—– Forwarded Message —-
From: Dennis Gissell <Dennis.Gissell@tpwd.state.tx.us>
Sent: Wed, January 23, 2013 1:39:17 PM
Subject: Response to your request for information
Dear Sir or Madame:
Thank you for visiting the Texas Parks and Wildlife Department (TPWD) website and for asking about the impacts of oil and gas developments on wildlife and hunting. There are several areas of the state experiencing increased or expanded development of oil and gas. One of the most notable areas of recent oil and gas development for example, may be the Eagle Ford Shale area in south Texas, an area approximately 50 miles north to south and 400 miles from west to east in Texas. This area runs roughly from Web County in the southwest part of the state, and east-northeastward to Brazos County. The portion of the Eagle Ford Shale that is south of San Antonio has historically been very popular for deer, dove and quail hunting. We know that oil and gas development in that area has increased dramatically in the last three years, according to Rail Road Commission data on drilling permits. We are aware of no studies related to impacts on wildlife or hunting in this area, but we can offer the following observations:
–Vehicle traffic and development in the area around Cotulla and Carrizo Springs have increased dramatically, as a direct result of increases in drilling.
–Drilling of wells and development of associated infrastructure such as roads, pipelines, tank batteries, processing facilities and powerlines cause increased fragmentation of habitat.
–Landowners who own the minerals under their land stand to gain increased value and income from oil and gas exploration and royalties. Increased income from oil and gas royalties may or may not affect the way landowners choose to lease their land for hunting.
–Landowners who do NOT own the minerals under their land, who are experiencing oil and gas development, and who wish to continue to lease for hunting, may face new challenges related to oil and gas development, including increased demand and costs for lodging, food and other services required by hunters.

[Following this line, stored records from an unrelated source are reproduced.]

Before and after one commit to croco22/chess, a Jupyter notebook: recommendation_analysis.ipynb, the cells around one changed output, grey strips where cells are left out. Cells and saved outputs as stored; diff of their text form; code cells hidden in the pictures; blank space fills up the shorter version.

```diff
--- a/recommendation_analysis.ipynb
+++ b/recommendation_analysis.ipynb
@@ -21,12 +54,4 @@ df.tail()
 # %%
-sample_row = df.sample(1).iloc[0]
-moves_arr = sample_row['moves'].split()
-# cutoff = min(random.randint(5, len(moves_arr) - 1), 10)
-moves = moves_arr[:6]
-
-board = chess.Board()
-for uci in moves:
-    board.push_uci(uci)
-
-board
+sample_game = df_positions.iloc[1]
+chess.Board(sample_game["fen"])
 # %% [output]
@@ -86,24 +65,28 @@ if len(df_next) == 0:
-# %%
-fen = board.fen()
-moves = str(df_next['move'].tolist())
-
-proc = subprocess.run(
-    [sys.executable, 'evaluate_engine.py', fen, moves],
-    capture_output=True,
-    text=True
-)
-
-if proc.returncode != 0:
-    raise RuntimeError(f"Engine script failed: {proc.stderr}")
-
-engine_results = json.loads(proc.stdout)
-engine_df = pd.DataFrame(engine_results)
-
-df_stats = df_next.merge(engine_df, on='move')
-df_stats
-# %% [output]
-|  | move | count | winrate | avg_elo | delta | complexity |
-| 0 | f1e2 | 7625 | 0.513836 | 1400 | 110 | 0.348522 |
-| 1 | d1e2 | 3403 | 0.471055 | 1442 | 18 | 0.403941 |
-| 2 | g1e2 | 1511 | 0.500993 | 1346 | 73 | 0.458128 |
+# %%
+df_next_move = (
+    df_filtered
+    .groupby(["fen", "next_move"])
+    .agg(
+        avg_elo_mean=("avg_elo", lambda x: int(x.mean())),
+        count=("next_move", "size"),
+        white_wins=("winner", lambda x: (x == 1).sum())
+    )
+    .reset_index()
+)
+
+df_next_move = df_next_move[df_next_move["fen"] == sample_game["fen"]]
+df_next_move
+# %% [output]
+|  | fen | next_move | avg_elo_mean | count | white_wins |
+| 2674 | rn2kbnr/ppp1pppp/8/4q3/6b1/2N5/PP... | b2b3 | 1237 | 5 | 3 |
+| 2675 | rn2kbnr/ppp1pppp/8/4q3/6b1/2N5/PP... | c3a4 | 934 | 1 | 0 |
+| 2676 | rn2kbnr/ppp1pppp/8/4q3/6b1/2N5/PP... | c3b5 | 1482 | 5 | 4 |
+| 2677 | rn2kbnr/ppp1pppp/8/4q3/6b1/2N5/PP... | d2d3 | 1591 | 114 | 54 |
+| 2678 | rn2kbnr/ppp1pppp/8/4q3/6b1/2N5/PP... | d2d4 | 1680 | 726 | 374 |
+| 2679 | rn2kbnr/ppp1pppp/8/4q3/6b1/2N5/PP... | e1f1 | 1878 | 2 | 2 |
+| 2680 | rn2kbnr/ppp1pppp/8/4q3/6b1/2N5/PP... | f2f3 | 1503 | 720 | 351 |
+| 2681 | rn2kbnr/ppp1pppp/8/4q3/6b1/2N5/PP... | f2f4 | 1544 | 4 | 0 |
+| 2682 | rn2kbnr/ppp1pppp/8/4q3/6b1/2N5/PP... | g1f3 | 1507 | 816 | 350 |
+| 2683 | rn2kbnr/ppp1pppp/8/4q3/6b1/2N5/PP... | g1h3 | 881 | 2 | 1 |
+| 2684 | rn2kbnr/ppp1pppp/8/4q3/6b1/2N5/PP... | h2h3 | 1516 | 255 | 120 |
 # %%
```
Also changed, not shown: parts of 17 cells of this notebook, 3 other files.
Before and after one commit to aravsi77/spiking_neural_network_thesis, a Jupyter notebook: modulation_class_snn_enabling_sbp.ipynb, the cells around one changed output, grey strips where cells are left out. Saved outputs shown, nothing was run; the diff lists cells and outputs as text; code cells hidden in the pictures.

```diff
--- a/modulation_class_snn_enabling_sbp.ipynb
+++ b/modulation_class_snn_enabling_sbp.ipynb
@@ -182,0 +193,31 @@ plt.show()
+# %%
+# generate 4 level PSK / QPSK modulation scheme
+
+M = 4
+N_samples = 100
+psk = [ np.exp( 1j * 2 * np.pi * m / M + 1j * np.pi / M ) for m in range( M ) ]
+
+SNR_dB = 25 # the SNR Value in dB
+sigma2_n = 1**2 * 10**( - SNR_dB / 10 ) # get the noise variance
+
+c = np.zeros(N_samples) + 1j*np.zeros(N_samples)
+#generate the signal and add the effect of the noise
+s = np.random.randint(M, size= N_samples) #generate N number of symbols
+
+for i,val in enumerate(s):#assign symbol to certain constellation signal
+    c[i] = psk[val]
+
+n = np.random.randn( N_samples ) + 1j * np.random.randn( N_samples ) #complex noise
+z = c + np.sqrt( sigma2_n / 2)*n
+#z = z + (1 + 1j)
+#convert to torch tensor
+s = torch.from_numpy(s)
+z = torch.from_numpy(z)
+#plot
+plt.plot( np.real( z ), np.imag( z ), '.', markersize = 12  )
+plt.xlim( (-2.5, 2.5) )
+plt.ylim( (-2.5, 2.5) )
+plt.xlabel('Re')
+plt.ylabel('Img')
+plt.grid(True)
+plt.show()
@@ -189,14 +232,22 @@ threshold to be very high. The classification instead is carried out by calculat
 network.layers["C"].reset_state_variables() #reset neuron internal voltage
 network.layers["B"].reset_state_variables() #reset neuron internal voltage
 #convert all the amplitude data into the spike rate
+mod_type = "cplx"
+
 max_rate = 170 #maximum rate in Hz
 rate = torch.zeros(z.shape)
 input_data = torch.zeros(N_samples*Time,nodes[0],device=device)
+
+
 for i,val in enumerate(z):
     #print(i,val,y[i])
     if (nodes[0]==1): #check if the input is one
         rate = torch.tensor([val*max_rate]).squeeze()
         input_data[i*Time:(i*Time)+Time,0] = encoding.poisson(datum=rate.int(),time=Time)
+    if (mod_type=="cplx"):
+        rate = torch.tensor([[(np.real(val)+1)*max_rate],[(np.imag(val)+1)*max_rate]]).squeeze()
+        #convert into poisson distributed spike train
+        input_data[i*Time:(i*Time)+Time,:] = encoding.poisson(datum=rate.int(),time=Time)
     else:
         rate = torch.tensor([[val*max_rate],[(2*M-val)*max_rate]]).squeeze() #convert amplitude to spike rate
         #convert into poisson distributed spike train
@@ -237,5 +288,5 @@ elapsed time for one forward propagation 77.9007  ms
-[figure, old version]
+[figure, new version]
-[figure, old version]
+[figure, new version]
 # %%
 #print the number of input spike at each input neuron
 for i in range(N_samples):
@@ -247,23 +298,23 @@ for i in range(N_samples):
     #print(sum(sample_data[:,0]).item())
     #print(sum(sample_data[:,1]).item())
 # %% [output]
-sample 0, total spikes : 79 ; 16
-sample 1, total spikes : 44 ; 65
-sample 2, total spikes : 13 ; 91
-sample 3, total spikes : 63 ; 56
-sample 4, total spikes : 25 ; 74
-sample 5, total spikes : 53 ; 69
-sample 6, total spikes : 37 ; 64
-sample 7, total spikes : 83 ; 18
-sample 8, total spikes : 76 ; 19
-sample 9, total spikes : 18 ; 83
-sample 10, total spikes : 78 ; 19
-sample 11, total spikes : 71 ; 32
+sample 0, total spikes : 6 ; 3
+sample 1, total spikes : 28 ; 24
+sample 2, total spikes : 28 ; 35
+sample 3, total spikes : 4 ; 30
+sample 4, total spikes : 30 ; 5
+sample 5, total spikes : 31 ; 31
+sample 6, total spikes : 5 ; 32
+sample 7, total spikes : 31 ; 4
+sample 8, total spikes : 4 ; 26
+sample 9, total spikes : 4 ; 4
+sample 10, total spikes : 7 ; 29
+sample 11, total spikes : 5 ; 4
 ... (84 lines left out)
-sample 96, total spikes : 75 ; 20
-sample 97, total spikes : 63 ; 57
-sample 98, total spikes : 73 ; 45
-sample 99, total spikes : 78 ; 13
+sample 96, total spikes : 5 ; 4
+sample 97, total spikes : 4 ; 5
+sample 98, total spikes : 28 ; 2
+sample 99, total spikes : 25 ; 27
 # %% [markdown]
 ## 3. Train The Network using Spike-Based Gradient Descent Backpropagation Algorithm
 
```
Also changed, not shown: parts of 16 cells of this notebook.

Also, those ranches that have been traditionally leased for hunting may now have daily oil and gas truck traffic within their boundaries, creating traffic disturbances that could affect hunting activities.
Please let us know if we may provide additional information or assistance.
Texas Parks and Wildlife Department